Summarized nicely on BestSF website:

[...]The story is a reflection by a journalist, an old friend of the man who has, to the world’s surprise, become the first man in orbit and who, to the world’s horror, is destined to live out his final days in orbit, unable to return.

There’s an elegiac tone as the journalist reflects on how humanity has been brought together by the plight of the astronaut, alone in what he has coined ‘the cave of night’. There is one-way communication with the astronaut, and so humanity can tune in to his broadcasts as the passes over the Earth, the broadcasts in which he becomes increasingly weaker as death beckons.

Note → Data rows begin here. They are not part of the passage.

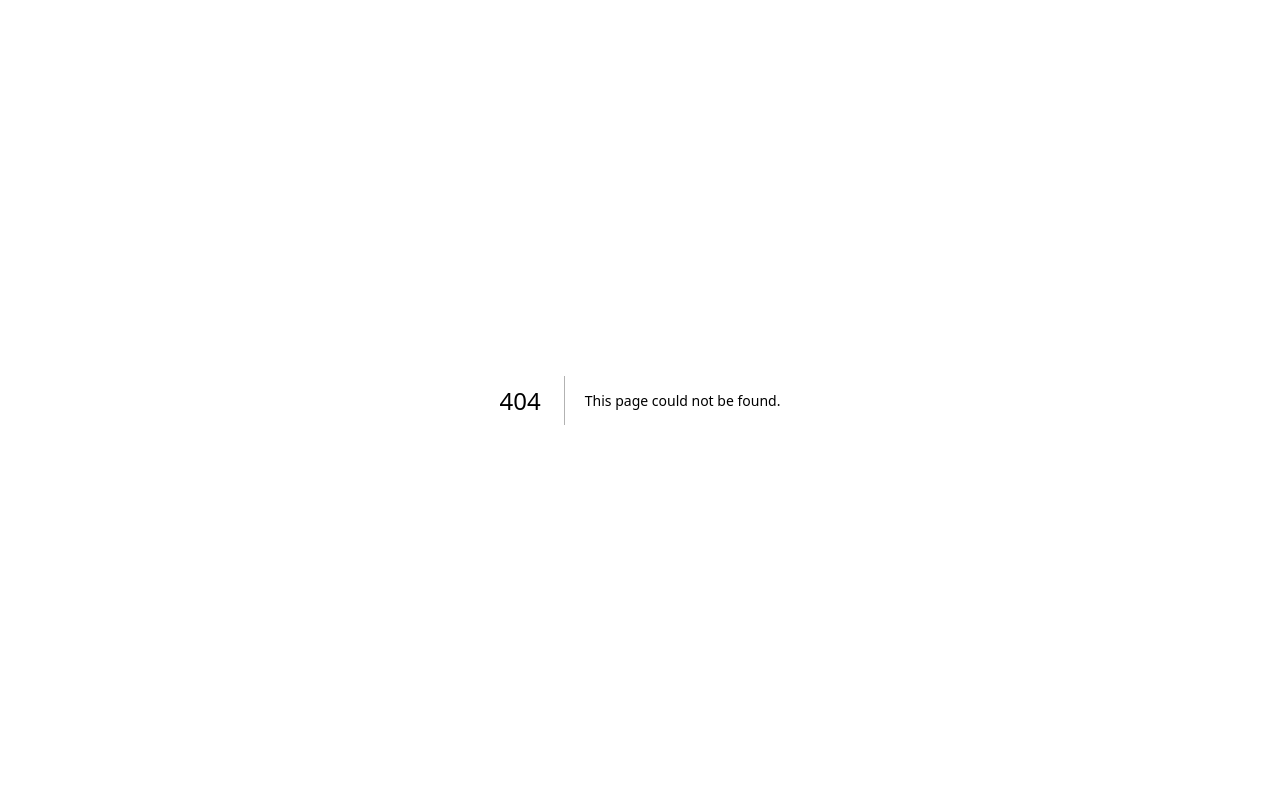
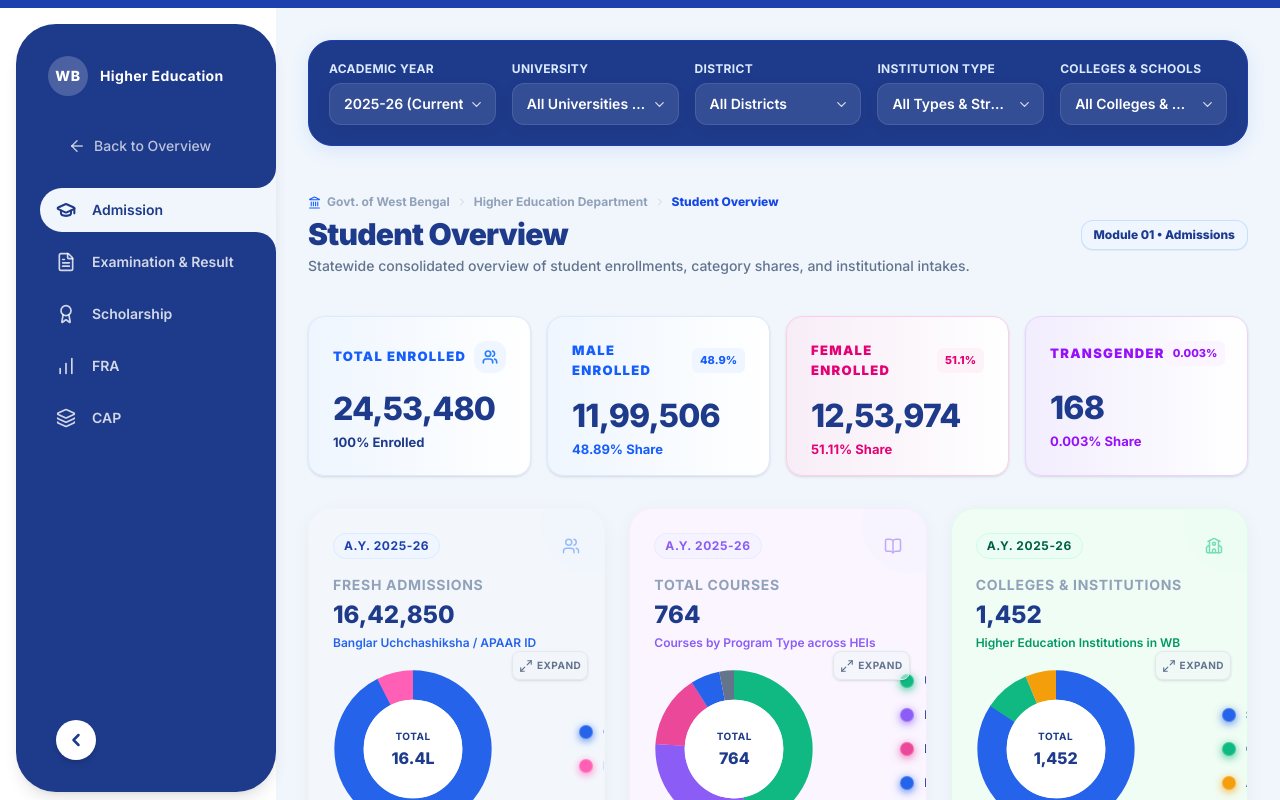
Before and after one commit to Aryan-suri2003/Student-MHTED-New, a Next.js app: page /students in a window 1280 px wide. Before the commit this address had no page. Built offline with nearby package versions, Linux system fonts and the light colour scheme.

Commit message:
merged ashita and aryan code

```diff
--- a/src/components/Sidebar.tsx
+++ b/src/components/Sidebar.tsx
@@ -1,7 +1,8 @@
 "use client";
 
 import React, { useState } from "react";
-import { ChevronLeft, ChevronRight, GraduationCap, FileText, Award, BarChart, Layers } from "lucide-react";
+import { ChevronLeft, ChevronRight, GraduationCap, FileText, Award, BarChart, Layers, ArrowLeft } from "lucide-react";
+import Link from "next/link";
 
 type TabId = "admission" | "examination" | "scholarship" | "fra" | "cap";
 
@@ -36,6 +37,14 @@
             <h3 className="text-sm font-bold text-white tracking-wide">Higher Education</h3>
           </div>
         )}
+      </div>
+
+      {/* Back to Overview Link */}
+      <div className={`px-4 mb-6 flex ${isCollapsed ? "justify-center" : "justify-start"}`}>
+        <Link href="/" className="flex items-center gap-2 text-white/70 hover:text-white hover:bg-white/10 py-2 px-3 rounded-xl transition-colors">
+          <ArrowLeft size={18} />
+          {!isCollapsed && <span className="text-sm font-medium whitespace-nowrap">Back to Overview</span>}
+        </Link>
       </div>
 
       {/* Navigation Buttons */}
```
Also changed, not shown: src/app/(main)/layout.tsx (renamed from src/app/overview/layout.tsx), src/app/(main)/page.tsx (renamed from src/app/overview/page.tsx), src/app/students/page.tsx (renamed from src/app/page.tsx).
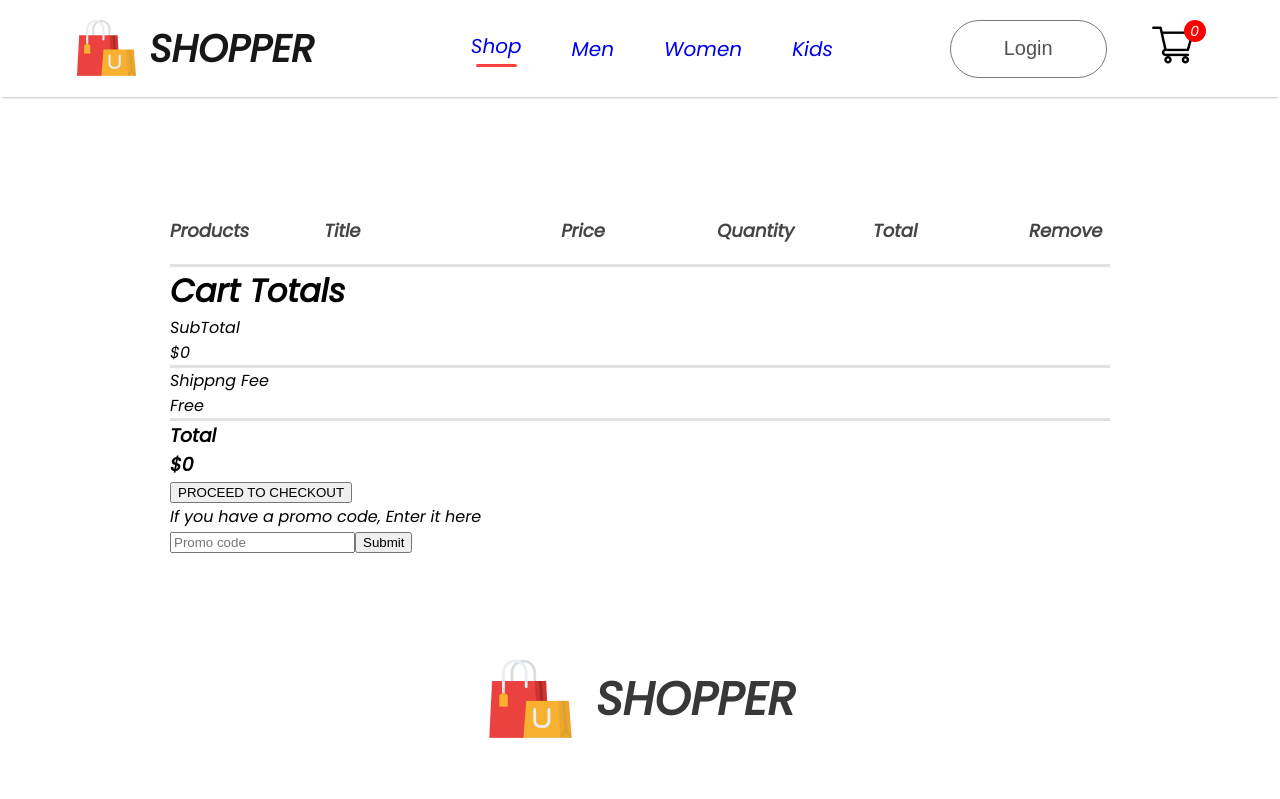
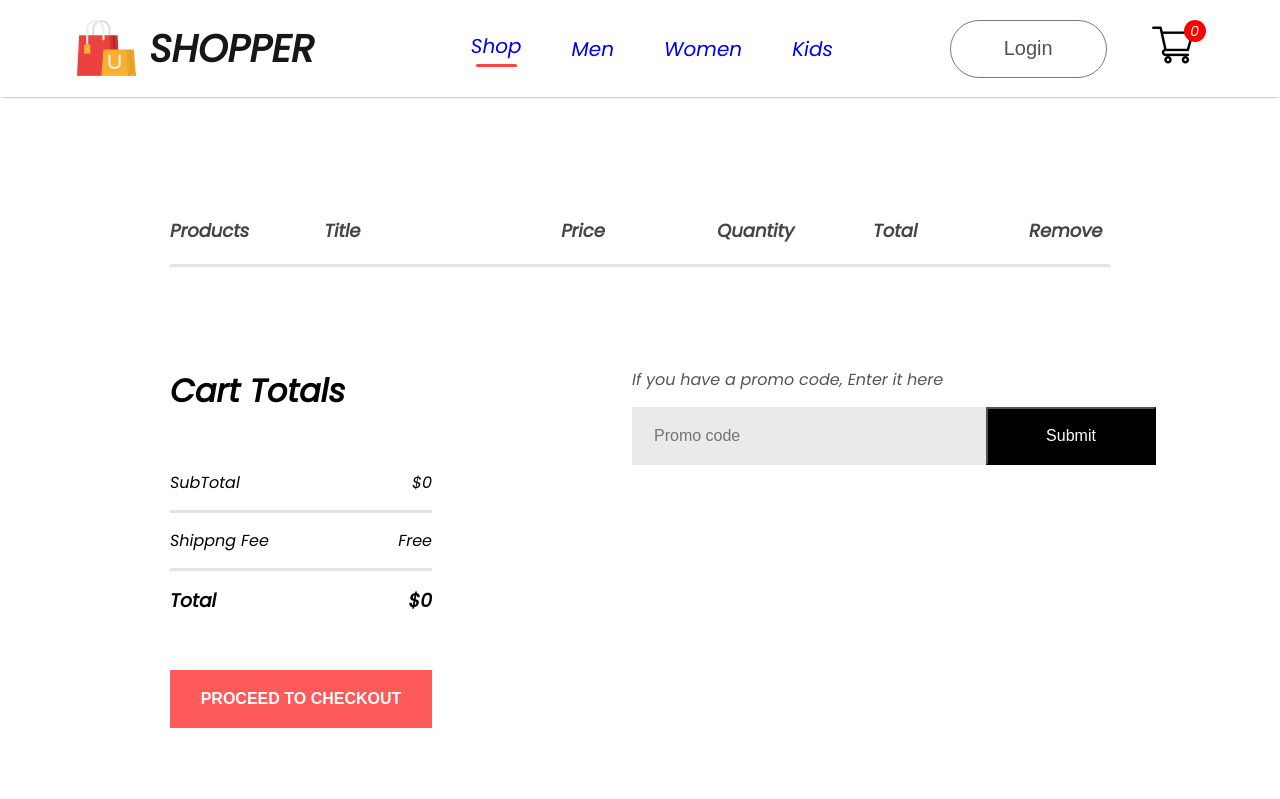
Before and after one commit to Rushikeshsasamkar/Shopper-front-end, a React (Create React App) app: page /cart in a window 1280 px wide. Shown: the top 799 px of the page. Built offline with nearby package versions, Linux system fonts and the light colour scheme.

Commit message:
display CartItems

```diff
--- a/src/Components/CartItems/CartItems.css
+++ b/src/Components/CartItems/CartItems.css
@@ -1,15 +1,15 @@
-.cartitems{
+.cartitems {
     margin: 100px 170px;
 
 }
 
-.cartitems hr{
+.cartitems hr {
     height: 3px;
     background: #e2e2e2;
     border: 0;
 }
 
-.cartitems-format-main{
+.cartitems-format-main {
     display: grid;
     grid-template-columns: 0.5fr 2fr 1fr 1fr 1fr 1fr;
     align-items: center;
@@ -19,29 +19,96 @@
     font-size: 18px;
     font-weight: 600;
 }
-.cartitems-format{
+
+.cartitems-format {
     font-size: 17px;
     font-weight: 500;
 
 }
 
-.carticon-product-icon{
+.carticon-product-icon {
     height: 64px;
 
 }
 
-.cartitems-remove-icon{
+.cartitems-remove-icon {
     width: 15px;
     margin: 0px 40px;
     cursor: pointer;
 
 }
 
-.cartitems-quantity{
+.cartitems-quantity {
     width: 64px;
     height: 50px;
     border: 2px solid #ebebeb;
     background: #fff;
+}
 
+.cartitems-down {
+    display: flex;
+    margin: 100px 0px;
+}
+
+.cartitems-total {
+    flex: 1;
+    display: flex;
+    flex-direction: column;
+    margin-right: 200px;
+    gap: 40px;
+}
+
+.cartitems-total-item {
+    display: flex;
+    justify-content: space-between;
+    padding: 15px 0px;
+}
+
+.cartitems-total button {
+    width: 262px;
+    height: 58px;
+    outline: none;
+    border: none;
+    background: #ff5a5a;
+    color: #fff;
+    font-size: 16px;
+    font-weight: 600;
+    cursor: pointer;
 
 }
+
+.cartitems-promocode {
+    flex: 1;
+    font-size: 16px;
+    font-weight: 500;
+}
+
+.cartitems-promocode p {
+    color: #555;
+
+}
+
+.cartitems-promobox {
+    width: 504px;
+    margin-top: 15px;
+    padding-left: 20px;
+    height: 58px;
+    background: #eaeaea;
+}
+
+.cartitems-promobox input {
+    border: none;
+    outline: none;
+    background: transparent;
+    font-size: 16px;
+    width: 330px;
+    height: 50px;
+}
+
+.cartitems-promocode button{
+    width: 170px;
+    height: 58px;
+    font-size: 16px;
+    background: black;
+    color: white;
+}
--- a/src/Components/CartItems/CartItems.jsx
+++ b/src/Components/CartItems/CartItems.jsx
@@ -5,7 +5,7 @@
 
 
 const CartItems = () => {
-    const {all_product,cartItems,removeFromCart} = useContext(ShopContext);
+    const { all_product, cartItems, removeFromCart, getTotalCartAmount } = useContext(ShopContext);
     return (
         <div className='cartitems'>
             <div className="cartitems-format-main">
@@ -18,27 +18,27 @@
             </div>
             <hr />
             <div>
-            {all_product.map((e)=>{
-                if(cartItems[e.id]>0){
+                {all_product.map((e) => {
+                    if (cartItems[e.id] > 0) {
                         return <div>
                             <div className="cartitems-format cartitems-format-main">
                                 <img src={e.image} alt="" className='carticon-product-icon' />
                                 <p>{e.name}</p>
                                 <p>${e.new_price}</p>
                                 <button className='cartitems-quantity'>{cartItems[e.id]}</button>
-                        <p>${e.new_price*cartItems[e.id]}</p>
-                        <img src={remove_icon} className='cartitems-remove-icon' onClick={() => { removeFromCart(e.id) } } alt="" />
+                                <p>${e.new_price * cartItems[e.id]}</p>
+                                <img src={remove_icon} className='cartitems-remove-icon' onClick={() => { removeFromCart(e.id) }} alt="" />
                             </div><hr /></div>
                     }
                     return null;
                 })}
                 <div className="cartitems-down">
-                <div className="cartItems-total">
+                    <div className="cartitems-total">
                         <h1>Cart Totals</h1>
                         <div>
                             <div className="cartitems-total-item">
                                 <p>SubTotal</p>
-                            <p>${0}</p>
+                                <p>${getTotalCartAmount()}</p>
                             </div>
                             <hr />
                             <div className="cartitems-total-item">
@@ -48,7 +48,7 @@
                             <hr />
                             <div className="cartitems-total-item">
                                 <h3>Total</h3>
-                            <h3>${0}</h3>
+                                <h3>${getTotalCartAmount()}</h3>
                             </div>
 
                         </div>
--- a/src/Components/Navbar/Navbar.jsx
+++ b/src/Components/Navbar/Navbar.jsx
@@ -1,12 +1,14 @@
-import { useState } from 'react'
+import { useContext, useState } from 'react'
 import { Link } from 'react-router-dom'
 import './Navbar.css'
 import logo from '../Assets/logo.png'
 import cart_icon from '../Assets/cart_icon.png'
+import { ShopContext } from '../../Context/ShopContext'
 
  const Navbar = () => {
 
     const [menu, setMenu] = useState("shop");
+     const { getTotalCartItems } = useContext(ShopContext);
     return (
         <div className='navbar'>
             <div className='nav-logo'>
@@ -23,7 +25,7 @@
             <div className="nav-login-cart">
                 <Link to='/login'><button>Login</button></Link>
                 <Link to='/cart'><img src={cart_icon} alt="" /></Link>
-                <div className="nav-cart-count">0</div>
+                <div className="nav-cart-count">{getTotalCartItems()}</div>
             </div>
         </div>
     )
--- a/src/Context/ShopContext.jsx
+++ b/src/Context/ShopContext.jsx
@@ -22,10 +22,33 @@
         setCartItems((prev) => ({ ...prev, [itemId]: prev[itemId] - 1 }))
     }
 
-    const contextValue = { all_product, cartItems, addToCart, removeFromCart };
-    // console.log(cartItems);
+    const getTotalCartAmount = () => {
+        let totalAmount = 0
+        for (const item in cartItems) {
+            if (cartItems[item] > 0) {
+                let itemInfo = all_product.find((product) => product.id === Number(item))
+                totalAmount += cartItems[item] * itemInfo.new_price;
+            }
+            // console.log(totalAmount);
 
 
+        }
+        return totalAmount;
+    }
+
+
+    const getTotalCartItems =()=>{
+        let totalItem  =0;
+        for(const item in cartItems){
+            if(cartItems[item]>0){
+                totalItem+=cartItems[item]
+            }
+        }
+        return totalItem;
+    }
+
+    const contextValue = { getTotalCartItems,all_product, cartItems, addToCart, removeFromCart, getTotalCartAmount };
+    // console.log(cartItems);
 
     return (
         <ShopContext.Provider value={contextValue}>
```
Lines whose indentation alone changed are shown as unchanged.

His death is not in vain, as humanity embraces the need to reach for the stars.

However, it transpires that the journalist’s reflections have been set off by a chance encounter in Times Square some years later… [6]

An encounter with a man he's sure is the astronaut.

Here it's faked, but note "ghost ship" motif, with a twist, for containment in a high-tech sarcophagus in space, a tomb out of technology that was supposed to protect from the dangers of space. Cf. and contrast J. G. Ballard's "The Dead Astronaut," "The Jameson Satellite," MAROONED, 2001: A SPACE ODYSSEY (film), and novel, and (in a very general sense) AD ASTRA and the motif of entering a spacecraft/"ghost ship" with dead bodies and/or related horrors, e.g., EVENT HORIZON.

RDE (with thanks to Andy Duncan), finishing, 24Feb21